Designated weeks or months for certain ideas or campaigns are helpful, e.g. National Breast Cancer Awareness. The key, though, is to not focus all of one’s efforts to that one period of time, for the cause in question is one that is very likely an ongoing issue. So you can and should think about breast cancer the other 11 months of the year, not just in October. The fight is too large to limit to a short period of time.
The same can be said when it comes to more academic, or erudite, pursuits. For example, learning about our nation’s history. There are (too many) surveys out there that highlight people’s lack of knowledge about our basic national history. (In a recent poll, only 58 percent of Americans know when the country declared independence. Nearly a fourth of respondents said they were unsure and sixteen percent said a date other than 1776, when the Declaration of Independence was signed.)
Thankfully there are those out there who are trying to teach us, actually using sport as a vehicle to deliver broader knowledge about who we are as individuals and as a country. I count Dave Zirin and Kareem-Abdul Jabbar amongst those in this special group.
I learned recently of another effort which seems like it is full of necessary information and insight about who we are. The special program taking place at Emory University involves the collection of historical items of all types which highlight “the effect (African-American) athletes and others in the sports world had on the civil rights movement and their struggle to be recognized for the impact of their achievements on society.
To read the full piece by Maureen McGavin from Emory University, please click here. We provide excerpts below.
African Americans in sports new focus of Emory Libraries collection
Emory University’s Manuscript, Archives, and Rare Book Library (MARBL) has a new collecting focus: African Americans in sports. The collection brings to light the effect athletes and others in the sports world had on the civil rights movement and their struggle to be recognized for the impact of their achievements on society.
Former NFL player Pellom McDaniels III 06G 07PhD, who is MARBL’s consultant curator for the collection, says many African American athletes were instrumental in the civil rights movement, including Muhammad Ali, Arthur Ashe, Jesse Owens, Jackie Robinson, Kareem Abdul-Jabbar, Curt Flood, and 1968 Olympic track and field medalists Tommie Smith and John Carlos.
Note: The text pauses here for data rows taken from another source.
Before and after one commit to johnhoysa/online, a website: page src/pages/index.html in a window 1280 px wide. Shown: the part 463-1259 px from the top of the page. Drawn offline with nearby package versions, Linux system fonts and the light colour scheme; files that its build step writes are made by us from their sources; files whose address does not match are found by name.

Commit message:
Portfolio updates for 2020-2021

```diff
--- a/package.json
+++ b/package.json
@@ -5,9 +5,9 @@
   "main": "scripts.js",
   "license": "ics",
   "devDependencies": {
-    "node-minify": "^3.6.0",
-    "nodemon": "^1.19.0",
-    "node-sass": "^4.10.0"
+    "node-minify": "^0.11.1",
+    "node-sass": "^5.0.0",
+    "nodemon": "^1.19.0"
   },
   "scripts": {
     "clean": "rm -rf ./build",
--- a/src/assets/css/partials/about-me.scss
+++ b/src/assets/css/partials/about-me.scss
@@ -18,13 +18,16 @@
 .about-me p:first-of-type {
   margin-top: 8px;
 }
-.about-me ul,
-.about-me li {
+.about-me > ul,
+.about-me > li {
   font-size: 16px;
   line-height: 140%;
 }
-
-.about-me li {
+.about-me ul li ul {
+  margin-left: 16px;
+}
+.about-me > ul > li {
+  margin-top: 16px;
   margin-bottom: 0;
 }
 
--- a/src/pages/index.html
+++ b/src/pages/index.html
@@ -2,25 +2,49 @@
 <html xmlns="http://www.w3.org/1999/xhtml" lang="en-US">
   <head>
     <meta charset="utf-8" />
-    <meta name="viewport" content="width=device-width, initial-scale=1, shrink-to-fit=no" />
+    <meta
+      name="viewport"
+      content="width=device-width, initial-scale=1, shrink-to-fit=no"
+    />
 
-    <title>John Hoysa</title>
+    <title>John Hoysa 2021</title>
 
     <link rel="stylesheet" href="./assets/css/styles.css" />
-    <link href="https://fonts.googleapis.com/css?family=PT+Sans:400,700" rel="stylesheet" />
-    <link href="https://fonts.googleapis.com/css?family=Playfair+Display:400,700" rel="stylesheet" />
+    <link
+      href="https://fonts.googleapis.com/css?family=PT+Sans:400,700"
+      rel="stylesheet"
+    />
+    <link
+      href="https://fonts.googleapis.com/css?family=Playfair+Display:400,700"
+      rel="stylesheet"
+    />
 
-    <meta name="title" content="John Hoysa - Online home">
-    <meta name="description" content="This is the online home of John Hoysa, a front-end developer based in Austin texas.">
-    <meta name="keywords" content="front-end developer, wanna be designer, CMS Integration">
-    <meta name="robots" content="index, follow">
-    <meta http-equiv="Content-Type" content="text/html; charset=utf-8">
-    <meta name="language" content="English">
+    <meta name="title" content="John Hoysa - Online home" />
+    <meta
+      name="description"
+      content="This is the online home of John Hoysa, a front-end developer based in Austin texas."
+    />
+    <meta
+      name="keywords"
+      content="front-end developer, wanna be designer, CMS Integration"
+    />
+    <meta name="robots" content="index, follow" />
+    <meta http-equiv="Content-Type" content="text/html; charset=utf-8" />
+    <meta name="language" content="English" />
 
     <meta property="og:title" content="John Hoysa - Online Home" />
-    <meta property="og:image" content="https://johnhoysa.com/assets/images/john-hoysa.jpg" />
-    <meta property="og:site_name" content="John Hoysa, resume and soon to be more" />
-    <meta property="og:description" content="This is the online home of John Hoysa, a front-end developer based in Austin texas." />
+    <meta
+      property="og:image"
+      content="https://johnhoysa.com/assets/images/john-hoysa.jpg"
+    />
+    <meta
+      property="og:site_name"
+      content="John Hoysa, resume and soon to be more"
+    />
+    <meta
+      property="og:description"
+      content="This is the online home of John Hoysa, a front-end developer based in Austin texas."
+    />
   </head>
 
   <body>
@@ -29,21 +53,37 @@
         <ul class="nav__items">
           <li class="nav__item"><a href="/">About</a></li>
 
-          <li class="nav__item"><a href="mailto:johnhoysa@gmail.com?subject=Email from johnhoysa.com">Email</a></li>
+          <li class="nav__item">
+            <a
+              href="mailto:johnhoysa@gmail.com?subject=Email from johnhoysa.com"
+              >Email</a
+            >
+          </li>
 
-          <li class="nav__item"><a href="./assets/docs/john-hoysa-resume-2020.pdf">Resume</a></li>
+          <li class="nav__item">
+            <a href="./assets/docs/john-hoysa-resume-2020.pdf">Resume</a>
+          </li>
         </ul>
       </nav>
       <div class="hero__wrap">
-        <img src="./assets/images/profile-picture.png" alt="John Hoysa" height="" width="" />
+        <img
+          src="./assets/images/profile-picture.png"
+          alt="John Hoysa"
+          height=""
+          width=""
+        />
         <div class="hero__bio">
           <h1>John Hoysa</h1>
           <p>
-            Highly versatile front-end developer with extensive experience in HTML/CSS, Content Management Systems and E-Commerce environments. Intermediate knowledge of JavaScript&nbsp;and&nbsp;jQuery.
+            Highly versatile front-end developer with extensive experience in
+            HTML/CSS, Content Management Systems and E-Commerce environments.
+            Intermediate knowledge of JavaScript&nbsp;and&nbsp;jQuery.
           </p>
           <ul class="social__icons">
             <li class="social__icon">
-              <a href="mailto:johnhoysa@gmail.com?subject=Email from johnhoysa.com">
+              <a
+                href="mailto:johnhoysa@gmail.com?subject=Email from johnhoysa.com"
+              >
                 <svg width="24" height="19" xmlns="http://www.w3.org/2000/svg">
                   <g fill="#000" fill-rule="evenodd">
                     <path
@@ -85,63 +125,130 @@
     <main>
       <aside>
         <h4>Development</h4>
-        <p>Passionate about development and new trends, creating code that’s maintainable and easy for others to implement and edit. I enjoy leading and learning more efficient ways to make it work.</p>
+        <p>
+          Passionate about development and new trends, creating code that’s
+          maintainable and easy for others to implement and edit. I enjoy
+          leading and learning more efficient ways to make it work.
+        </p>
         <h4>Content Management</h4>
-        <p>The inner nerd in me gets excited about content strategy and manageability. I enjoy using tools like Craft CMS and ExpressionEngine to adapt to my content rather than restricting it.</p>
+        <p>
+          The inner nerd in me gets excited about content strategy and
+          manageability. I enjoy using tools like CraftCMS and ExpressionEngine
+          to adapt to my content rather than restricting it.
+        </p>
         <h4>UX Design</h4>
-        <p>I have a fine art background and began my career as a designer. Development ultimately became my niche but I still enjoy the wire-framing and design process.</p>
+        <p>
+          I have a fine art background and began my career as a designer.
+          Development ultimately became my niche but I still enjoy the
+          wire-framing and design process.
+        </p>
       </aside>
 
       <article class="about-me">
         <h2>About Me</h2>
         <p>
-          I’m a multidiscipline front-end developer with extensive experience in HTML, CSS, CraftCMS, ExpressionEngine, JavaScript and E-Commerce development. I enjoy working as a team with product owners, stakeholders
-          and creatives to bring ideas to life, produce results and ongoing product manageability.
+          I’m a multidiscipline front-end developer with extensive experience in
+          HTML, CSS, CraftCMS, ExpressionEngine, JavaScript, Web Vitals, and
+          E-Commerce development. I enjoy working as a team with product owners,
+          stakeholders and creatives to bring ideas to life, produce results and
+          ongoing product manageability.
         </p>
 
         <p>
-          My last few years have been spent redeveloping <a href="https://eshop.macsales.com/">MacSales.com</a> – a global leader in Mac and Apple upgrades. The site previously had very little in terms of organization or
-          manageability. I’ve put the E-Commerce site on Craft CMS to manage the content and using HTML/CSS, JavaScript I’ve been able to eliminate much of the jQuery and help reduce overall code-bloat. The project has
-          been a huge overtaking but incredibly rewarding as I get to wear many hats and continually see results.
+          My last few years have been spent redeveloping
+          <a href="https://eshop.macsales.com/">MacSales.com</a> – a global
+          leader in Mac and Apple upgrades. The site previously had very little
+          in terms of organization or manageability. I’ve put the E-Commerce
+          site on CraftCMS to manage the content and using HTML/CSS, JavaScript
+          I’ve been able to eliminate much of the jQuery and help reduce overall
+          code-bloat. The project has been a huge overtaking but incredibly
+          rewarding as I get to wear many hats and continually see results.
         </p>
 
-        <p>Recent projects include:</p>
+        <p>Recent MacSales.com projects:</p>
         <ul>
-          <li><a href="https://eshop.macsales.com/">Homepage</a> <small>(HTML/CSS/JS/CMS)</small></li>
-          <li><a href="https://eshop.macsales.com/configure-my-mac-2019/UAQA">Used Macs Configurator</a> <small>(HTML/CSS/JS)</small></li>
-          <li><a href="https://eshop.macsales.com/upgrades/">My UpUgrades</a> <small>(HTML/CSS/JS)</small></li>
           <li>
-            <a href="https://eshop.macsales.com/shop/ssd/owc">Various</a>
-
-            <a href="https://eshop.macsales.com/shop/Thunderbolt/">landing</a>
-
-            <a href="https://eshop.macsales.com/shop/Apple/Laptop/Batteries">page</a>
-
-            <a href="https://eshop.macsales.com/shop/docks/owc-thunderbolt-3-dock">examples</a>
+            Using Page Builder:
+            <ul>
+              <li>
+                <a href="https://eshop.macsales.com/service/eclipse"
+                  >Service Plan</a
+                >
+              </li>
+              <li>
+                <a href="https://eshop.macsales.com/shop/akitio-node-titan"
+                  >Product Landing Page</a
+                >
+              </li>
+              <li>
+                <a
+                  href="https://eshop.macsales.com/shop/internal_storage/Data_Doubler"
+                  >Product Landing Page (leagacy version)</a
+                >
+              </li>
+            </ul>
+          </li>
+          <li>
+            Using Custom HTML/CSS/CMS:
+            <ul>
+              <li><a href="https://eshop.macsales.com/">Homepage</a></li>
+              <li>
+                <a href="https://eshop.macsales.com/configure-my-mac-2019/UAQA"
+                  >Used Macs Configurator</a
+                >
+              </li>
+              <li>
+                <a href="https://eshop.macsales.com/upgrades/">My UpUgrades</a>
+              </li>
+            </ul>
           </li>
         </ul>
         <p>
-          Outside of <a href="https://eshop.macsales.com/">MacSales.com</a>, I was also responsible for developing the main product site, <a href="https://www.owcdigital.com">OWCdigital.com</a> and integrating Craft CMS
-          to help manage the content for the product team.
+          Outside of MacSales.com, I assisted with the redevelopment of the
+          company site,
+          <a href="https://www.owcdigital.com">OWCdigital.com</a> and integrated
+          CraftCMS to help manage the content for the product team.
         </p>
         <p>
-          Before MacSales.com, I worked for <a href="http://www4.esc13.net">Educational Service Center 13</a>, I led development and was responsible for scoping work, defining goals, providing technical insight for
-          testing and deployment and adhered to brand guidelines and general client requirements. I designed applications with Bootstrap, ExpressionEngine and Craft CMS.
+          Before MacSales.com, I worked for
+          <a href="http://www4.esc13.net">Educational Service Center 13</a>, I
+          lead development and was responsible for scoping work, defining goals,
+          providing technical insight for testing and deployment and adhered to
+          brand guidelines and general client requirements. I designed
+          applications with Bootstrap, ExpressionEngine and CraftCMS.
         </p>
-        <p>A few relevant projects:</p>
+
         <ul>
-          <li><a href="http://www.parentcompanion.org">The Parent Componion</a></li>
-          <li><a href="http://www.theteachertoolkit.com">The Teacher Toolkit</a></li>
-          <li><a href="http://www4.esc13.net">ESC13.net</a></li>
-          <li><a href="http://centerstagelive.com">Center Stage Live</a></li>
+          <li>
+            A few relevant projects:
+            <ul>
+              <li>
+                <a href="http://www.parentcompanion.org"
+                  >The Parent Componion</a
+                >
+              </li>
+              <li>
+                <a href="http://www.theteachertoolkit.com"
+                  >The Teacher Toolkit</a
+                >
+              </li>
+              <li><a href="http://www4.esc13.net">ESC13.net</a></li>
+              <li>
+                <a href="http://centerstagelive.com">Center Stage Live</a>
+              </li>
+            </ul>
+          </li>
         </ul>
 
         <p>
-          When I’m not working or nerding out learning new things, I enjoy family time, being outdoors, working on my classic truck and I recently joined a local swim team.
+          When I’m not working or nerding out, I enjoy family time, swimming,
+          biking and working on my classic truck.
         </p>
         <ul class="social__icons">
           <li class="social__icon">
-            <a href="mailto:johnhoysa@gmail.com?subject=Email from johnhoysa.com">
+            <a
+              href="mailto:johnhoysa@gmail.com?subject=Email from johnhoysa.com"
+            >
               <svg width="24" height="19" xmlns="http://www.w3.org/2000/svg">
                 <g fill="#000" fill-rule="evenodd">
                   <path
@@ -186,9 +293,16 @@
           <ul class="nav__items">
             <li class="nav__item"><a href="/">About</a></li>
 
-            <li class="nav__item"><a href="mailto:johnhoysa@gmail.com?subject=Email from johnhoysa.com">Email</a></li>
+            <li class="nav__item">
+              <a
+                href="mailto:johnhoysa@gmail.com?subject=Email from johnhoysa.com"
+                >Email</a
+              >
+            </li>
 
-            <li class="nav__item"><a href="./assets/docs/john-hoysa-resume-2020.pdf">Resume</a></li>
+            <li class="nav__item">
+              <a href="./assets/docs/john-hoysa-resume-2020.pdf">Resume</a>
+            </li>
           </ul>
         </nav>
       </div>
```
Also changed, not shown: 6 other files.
McDaniels, who earned master’s and Ph.D. degrees in American studies from Emory’s Graduate Institute of Liberal Arts, is also an author and an assistant professor of history and American studies at the University of Missouri-Kansas City.
…The African Americans in Sports collection currently consists of items purchased by Burkett at auctions, supplemented by materials from other MARBL African American collections and the Partin collection.
Some of the significant items in the new collection include:
- A publicity photo of boxer Joe Louis and a ticket stub from the Joe Louis/Max Schmeling fight in 1938.
- A color illustrated print of Tom Cribb knocking out Tom Molineaux at a London fight in the first half of the 19th century.
- A team photo of the Atlanta Black Crackers, the counterpart to the white Minor League Atlanta Crackers baseball team, active in the first half of the 20th century.
- Broadsides promoting games and baseballs autographed by Hank Aaron, Satchel Paige, Buck O’Neil, and other legendary players from the Clyde Partin collection.
To read the full piece by Maureen McGavin from Emory University, please click here.